Regardless of where you stand on the political spectrum, we can certainly all agree that what was witnessed does not unify our country, and certainly does not promote our Christian values which have also set us apart from the behaviors and actions of the world.


It would be simpler during moments of crisis like these for the faithful few to retreat from the chaos, all while justifying their escapism with convenient axioms; Christians are called to be set apart; We belong to a different Kingdom; This world is a stop along the way to our final destination.


Yet I believe that as Christians, it’s in moments like these that we are called to offer Biblical images and words that reveal deeper truths to those around us. Truths which highlight the brokenness of human institutions, their need for repentance, redemption and restoration.
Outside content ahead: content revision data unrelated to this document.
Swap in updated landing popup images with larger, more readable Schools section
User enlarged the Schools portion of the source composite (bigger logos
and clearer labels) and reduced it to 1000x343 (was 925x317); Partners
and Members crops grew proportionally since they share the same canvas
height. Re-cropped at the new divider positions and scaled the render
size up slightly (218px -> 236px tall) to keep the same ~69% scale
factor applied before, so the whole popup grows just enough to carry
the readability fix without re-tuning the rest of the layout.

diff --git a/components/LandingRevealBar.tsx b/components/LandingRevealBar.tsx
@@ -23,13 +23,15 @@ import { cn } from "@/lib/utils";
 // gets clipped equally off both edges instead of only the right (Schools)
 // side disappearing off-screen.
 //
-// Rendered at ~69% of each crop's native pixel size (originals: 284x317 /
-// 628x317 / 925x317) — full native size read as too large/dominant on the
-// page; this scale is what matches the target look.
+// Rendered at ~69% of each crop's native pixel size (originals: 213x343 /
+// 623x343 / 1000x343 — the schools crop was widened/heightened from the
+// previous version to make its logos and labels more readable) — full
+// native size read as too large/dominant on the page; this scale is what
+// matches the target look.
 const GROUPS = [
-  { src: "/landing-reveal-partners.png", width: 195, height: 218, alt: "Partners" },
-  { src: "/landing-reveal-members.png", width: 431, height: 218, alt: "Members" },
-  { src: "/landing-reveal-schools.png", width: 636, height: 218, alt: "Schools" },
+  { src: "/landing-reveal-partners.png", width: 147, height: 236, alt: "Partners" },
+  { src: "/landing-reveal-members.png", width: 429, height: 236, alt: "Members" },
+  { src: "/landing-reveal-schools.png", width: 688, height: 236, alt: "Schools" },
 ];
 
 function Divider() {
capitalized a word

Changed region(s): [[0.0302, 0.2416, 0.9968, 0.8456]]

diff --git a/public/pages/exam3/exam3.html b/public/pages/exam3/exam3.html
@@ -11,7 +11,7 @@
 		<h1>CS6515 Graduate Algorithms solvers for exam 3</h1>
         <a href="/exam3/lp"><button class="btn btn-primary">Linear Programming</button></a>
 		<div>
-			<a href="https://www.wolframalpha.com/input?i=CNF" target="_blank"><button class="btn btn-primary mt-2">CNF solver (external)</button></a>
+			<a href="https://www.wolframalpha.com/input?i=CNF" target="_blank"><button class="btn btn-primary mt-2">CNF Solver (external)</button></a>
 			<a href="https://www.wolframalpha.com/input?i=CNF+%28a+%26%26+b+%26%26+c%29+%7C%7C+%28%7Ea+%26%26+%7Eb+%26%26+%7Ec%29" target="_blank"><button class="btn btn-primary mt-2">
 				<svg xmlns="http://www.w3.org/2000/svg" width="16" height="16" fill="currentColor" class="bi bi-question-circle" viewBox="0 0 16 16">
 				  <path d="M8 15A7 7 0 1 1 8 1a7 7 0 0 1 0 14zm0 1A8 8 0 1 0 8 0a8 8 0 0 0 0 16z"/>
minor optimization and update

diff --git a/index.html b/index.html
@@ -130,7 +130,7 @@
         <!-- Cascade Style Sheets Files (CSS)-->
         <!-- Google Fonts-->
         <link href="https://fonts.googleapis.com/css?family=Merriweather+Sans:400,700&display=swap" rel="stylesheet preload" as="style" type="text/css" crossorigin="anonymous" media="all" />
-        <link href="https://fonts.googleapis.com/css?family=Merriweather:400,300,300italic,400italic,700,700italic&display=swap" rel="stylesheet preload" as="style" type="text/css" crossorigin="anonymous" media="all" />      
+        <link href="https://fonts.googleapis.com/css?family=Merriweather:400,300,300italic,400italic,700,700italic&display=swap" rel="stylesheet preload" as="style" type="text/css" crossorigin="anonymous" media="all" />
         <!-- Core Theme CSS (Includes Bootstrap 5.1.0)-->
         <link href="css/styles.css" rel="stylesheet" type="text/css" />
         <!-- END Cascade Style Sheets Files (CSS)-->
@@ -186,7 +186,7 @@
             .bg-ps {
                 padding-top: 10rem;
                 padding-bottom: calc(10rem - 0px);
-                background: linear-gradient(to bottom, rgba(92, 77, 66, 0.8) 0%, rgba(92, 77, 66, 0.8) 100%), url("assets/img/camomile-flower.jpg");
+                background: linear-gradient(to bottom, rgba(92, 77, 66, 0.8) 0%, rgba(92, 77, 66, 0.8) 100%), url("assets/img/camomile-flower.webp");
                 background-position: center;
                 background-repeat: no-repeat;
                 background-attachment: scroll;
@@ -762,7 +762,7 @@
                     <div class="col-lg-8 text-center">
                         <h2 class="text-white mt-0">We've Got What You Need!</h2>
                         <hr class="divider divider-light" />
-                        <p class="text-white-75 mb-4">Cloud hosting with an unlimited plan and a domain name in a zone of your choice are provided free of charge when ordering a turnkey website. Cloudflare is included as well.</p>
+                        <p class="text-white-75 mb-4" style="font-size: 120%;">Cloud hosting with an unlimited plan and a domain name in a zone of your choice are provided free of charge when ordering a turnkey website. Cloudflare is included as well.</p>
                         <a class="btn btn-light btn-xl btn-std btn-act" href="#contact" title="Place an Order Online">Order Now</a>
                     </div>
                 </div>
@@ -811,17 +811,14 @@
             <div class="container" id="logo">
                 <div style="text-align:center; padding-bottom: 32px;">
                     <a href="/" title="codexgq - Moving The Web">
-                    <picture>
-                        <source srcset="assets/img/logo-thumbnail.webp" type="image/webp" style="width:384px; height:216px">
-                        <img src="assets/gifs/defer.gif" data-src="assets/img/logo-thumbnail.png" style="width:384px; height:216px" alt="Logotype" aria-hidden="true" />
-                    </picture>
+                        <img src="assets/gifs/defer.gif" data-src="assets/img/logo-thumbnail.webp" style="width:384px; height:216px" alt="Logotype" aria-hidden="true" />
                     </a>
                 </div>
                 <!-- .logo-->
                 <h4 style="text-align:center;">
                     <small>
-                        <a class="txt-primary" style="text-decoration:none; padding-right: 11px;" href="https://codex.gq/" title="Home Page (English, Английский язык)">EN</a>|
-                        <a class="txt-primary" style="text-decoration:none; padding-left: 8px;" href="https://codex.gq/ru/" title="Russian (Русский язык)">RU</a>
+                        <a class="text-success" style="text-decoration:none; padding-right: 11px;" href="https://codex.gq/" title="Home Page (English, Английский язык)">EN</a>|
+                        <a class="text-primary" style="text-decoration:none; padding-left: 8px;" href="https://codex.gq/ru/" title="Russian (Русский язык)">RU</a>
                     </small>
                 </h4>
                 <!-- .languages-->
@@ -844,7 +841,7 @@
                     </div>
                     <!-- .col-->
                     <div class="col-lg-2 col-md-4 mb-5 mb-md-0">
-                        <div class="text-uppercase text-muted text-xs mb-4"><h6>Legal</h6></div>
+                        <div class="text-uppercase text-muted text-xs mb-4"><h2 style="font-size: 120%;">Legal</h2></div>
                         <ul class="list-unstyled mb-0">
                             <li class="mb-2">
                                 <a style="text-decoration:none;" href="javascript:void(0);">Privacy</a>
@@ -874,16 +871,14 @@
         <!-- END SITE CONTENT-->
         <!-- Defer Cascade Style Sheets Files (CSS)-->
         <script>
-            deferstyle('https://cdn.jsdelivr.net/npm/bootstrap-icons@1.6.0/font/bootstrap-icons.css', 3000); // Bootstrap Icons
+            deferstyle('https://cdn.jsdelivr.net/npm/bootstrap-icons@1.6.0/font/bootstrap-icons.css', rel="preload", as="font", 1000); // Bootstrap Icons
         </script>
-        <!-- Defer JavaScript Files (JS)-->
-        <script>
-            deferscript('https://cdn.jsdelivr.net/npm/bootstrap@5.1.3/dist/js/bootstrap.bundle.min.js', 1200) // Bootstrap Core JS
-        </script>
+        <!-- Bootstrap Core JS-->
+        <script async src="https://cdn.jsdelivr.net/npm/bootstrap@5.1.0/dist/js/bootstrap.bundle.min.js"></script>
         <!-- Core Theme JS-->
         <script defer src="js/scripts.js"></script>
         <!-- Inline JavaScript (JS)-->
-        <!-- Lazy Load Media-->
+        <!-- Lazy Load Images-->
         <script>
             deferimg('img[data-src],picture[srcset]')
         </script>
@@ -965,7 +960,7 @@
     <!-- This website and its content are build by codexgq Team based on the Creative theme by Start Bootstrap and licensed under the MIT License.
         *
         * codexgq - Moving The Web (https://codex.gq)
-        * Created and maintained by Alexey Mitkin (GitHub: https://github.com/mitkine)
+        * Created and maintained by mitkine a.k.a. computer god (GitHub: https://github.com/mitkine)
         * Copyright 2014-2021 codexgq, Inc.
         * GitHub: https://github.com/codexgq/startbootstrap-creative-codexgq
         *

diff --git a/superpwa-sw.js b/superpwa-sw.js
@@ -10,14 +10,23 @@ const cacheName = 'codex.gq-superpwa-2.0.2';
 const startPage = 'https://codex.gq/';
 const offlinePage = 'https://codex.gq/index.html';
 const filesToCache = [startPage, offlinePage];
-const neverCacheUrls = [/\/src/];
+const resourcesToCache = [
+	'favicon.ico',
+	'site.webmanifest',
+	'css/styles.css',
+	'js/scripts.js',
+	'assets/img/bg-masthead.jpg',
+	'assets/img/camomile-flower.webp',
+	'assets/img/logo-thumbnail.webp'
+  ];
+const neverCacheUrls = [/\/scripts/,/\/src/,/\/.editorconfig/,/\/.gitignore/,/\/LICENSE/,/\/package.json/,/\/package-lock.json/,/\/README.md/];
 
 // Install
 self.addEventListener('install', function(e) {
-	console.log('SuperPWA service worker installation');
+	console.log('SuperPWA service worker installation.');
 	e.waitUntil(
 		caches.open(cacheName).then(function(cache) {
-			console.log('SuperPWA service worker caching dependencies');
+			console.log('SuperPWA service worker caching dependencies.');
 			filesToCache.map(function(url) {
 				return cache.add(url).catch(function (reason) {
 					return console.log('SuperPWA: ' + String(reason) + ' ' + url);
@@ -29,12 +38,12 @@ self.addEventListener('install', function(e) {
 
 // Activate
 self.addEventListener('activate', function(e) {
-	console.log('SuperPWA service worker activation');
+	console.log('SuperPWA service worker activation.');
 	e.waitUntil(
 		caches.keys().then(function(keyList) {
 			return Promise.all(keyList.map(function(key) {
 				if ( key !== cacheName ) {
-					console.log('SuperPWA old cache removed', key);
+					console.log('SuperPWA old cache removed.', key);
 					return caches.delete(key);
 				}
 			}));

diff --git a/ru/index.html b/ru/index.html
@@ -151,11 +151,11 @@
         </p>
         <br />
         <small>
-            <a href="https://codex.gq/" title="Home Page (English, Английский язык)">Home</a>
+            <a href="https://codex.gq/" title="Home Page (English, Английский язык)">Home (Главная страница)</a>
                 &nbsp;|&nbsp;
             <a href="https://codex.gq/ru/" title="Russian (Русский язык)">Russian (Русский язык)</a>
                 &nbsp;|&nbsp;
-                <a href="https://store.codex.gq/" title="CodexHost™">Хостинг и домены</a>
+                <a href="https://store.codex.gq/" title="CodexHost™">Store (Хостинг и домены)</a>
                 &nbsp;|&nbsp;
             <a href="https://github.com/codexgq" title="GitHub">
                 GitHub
I was reminded of this message over the weekend by a good friend who is also one of our elders and a spiritual leader in our church. She was able, in ways that many aren’t, to offer Biblical encouragement and a strong call for Christian witness in response to violence.


This theme of engagement in the world runs straight through scripture. In 2 Chronicles God commands His people to “pray and seek my face and turn from their wicked ways, I will hear from heaven and will forgive their sins and restore their land” (2 Chronicles 7:14).


Then in the New Testament, the Apostle Paul, writing to Timothy who was witnessing mass persecutions and executions during the Roman Emperor Nero’s genocide of Christians, calls on him to “pray this way for kings and all who are in authority so that we can live peaceful and quiet lives marked by godliness and dignity” (1 Timothy 2:2).


As so we too today follow this wisdom -- that we should pray for our leaders, whether we might happen to agree or disagree with them. We should pray for the collective repentance of those who have committed injustices. We should pray for their redemption and restoration.


And whilst we pray, we commit ourselves to the harder task of active engagement to bring unity to this nation. We bring as much good to our communities as we can because what we really want as Christians is to bring as close as possible our eternal home in heaven onto this temporary one on earth.


We engage with the wrongs we see around us so that more people might experience the true Kingdom and know it’s true King. We do not withdraw, but instead confront the chaos with words that heal, words that unite, that convict others of the need for repentance and that, like Amos says, bring to our nation “a mighty flood of justice, an endless river of righteous living” (Amos 5:24).